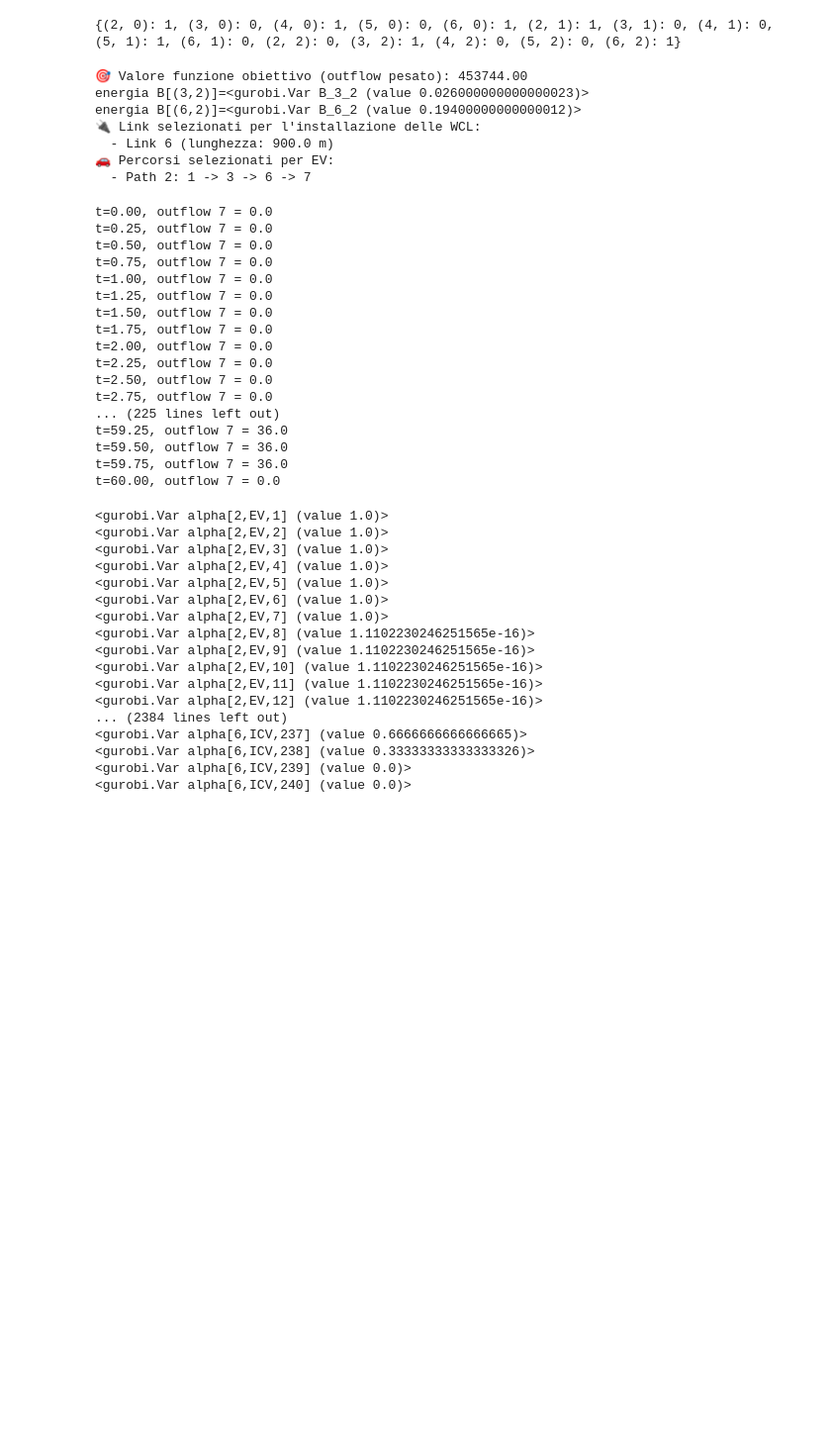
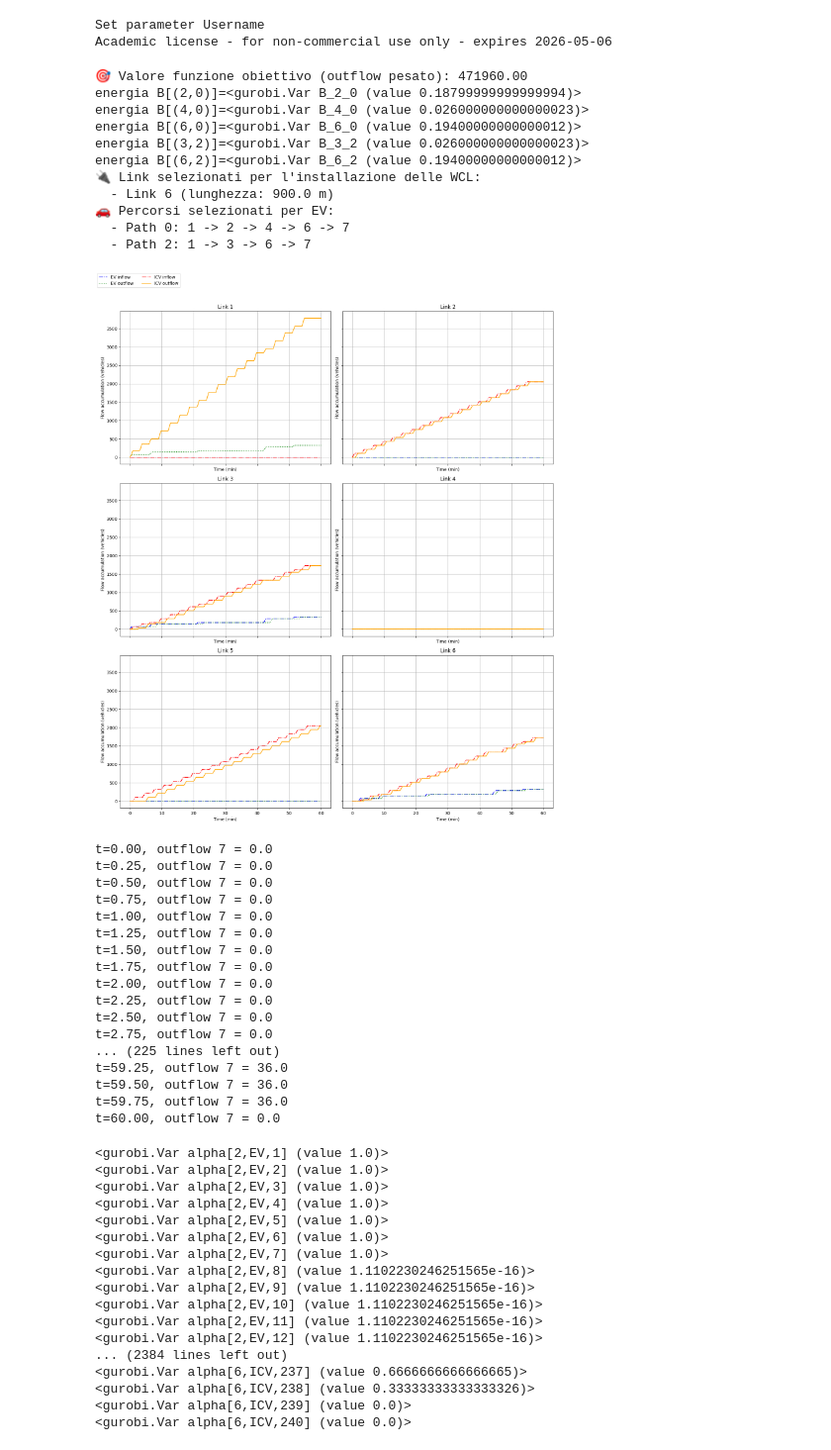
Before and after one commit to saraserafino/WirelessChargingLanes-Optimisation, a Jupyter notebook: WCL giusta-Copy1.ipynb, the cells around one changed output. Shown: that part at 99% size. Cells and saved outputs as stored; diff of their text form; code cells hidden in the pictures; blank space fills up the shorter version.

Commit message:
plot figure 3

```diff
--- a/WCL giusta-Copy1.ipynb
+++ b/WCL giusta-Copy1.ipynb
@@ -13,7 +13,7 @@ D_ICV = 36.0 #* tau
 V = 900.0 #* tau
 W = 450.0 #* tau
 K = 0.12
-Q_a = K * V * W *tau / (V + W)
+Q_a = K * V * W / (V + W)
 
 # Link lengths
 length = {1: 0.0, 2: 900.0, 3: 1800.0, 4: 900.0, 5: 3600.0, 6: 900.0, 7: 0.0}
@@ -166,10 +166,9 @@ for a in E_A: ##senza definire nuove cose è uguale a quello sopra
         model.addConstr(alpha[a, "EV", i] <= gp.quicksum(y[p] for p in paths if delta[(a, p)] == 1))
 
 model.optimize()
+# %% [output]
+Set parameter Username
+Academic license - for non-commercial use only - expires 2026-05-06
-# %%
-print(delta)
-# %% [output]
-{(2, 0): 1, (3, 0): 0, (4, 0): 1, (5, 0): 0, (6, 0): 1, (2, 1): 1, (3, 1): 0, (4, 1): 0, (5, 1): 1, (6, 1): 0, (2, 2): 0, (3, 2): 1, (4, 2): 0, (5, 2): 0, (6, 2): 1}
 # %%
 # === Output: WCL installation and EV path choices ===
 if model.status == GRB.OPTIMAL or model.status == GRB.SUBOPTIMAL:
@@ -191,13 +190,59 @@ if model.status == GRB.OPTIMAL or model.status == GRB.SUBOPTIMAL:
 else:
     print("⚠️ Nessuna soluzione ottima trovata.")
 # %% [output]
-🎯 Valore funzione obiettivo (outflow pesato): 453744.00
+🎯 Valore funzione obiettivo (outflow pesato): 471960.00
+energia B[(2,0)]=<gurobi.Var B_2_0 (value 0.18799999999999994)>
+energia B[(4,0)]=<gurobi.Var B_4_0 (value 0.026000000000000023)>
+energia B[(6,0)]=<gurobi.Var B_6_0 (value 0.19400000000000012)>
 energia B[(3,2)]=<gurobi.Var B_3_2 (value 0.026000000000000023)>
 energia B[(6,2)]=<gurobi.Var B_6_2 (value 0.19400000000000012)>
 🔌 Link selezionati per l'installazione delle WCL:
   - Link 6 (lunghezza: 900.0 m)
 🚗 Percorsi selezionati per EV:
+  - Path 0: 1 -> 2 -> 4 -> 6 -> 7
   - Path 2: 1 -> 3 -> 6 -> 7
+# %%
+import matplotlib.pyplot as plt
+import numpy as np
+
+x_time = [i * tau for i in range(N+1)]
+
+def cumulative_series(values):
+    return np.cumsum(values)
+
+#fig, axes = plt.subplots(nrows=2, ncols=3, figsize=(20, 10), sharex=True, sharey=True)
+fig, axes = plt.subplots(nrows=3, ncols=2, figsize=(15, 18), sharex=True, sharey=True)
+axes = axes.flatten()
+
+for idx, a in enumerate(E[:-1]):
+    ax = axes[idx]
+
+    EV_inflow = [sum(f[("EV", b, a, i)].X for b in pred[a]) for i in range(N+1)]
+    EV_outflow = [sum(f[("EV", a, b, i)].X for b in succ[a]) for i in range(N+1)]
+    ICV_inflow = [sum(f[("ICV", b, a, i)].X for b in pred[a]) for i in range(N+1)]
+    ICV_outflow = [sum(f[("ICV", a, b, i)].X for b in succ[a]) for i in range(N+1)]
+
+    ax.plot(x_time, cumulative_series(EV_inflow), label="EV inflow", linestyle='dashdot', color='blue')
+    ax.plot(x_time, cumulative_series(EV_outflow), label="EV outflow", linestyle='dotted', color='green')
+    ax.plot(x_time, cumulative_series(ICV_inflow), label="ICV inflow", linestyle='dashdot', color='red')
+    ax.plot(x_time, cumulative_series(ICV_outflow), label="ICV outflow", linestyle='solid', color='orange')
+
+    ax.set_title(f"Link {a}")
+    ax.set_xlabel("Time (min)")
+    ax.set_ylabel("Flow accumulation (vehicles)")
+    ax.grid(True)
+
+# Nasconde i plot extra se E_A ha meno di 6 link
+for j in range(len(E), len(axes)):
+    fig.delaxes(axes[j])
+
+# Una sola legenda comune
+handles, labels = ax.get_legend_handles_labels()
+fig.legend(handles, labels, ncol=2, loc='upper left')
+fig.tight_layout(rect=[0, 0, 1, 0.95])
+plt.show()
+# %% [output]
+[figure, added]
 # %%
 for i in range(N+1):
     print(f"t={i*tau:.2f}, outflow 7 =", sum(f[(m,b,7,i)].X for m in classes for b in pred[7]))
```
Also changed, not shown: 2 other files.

=-=-=

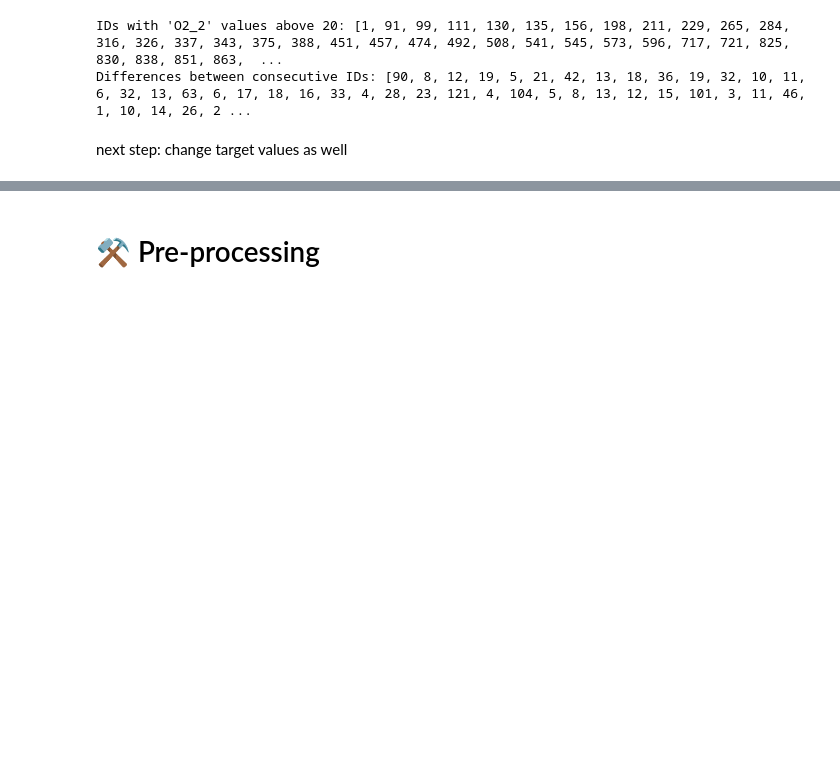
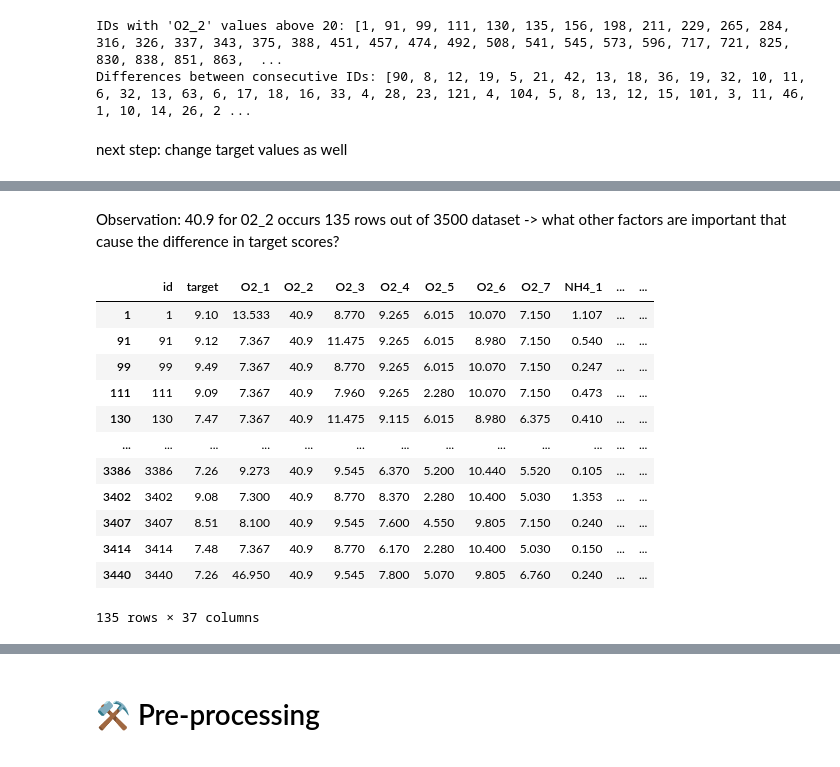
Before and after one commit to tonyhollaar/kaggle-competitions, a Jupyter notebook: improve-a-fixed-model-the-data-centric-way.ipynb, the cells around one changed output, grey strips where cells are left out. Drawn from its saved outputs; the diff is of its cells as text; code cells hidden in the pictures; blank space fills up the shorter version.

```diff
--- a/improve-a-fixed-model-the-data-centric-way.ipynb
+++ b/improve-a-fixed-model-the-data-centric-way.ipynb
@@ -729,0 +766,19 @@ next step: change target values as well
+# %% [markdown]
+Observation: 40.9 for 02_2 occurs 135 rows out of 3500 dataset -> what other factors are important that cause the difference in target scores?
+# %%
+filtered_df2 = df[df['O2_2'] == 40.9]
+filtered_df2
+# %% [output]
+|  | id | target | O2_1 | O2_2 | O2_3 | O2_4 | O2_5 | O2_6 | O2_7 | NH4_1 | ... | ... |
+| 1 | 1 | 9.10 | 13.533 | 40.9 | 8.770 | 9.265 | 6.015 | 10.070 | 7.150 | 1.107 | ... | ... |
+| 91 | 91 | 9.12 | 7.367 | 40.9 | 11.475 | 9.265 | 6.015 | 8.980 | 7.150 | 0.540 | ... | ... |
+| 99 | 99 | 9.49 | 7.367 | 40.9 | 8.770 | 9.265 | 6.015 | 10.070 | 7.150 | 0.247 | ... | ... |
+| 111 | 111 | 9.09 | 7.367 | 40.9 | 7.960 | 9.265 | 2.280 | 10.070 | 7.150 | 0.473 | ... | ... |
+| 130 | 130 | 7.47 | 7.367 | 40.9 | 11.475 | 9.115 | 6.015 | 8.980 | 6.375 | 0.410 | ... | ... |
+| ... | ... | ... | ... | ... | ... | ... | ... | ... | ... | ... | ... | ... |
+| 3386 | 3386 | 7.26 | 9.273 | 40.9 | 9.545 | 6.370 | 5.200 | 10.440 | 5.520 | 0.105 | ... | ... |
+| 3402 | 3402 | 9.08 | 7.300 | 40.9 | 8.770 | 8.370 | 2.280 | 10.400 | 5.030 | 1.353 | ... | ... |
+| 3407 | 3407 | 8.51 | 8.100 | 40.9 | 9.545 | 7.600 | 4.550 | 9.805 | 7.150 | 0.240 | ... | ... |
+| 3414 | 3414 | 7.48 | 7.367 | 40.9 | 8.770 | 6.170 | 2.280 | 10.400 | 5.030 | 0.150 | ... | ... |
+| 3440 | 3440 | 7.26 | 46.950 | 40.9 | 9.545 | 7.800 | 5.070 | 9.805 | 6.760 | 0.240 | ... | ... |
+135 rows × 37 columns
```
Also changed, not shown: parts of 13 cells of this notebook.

=-=-=

▸ Work task
Go through the entries above and tally each line that has the word "OPTIMAL"; reply with the tally and nothing else.

▸ Answer for this exercise
2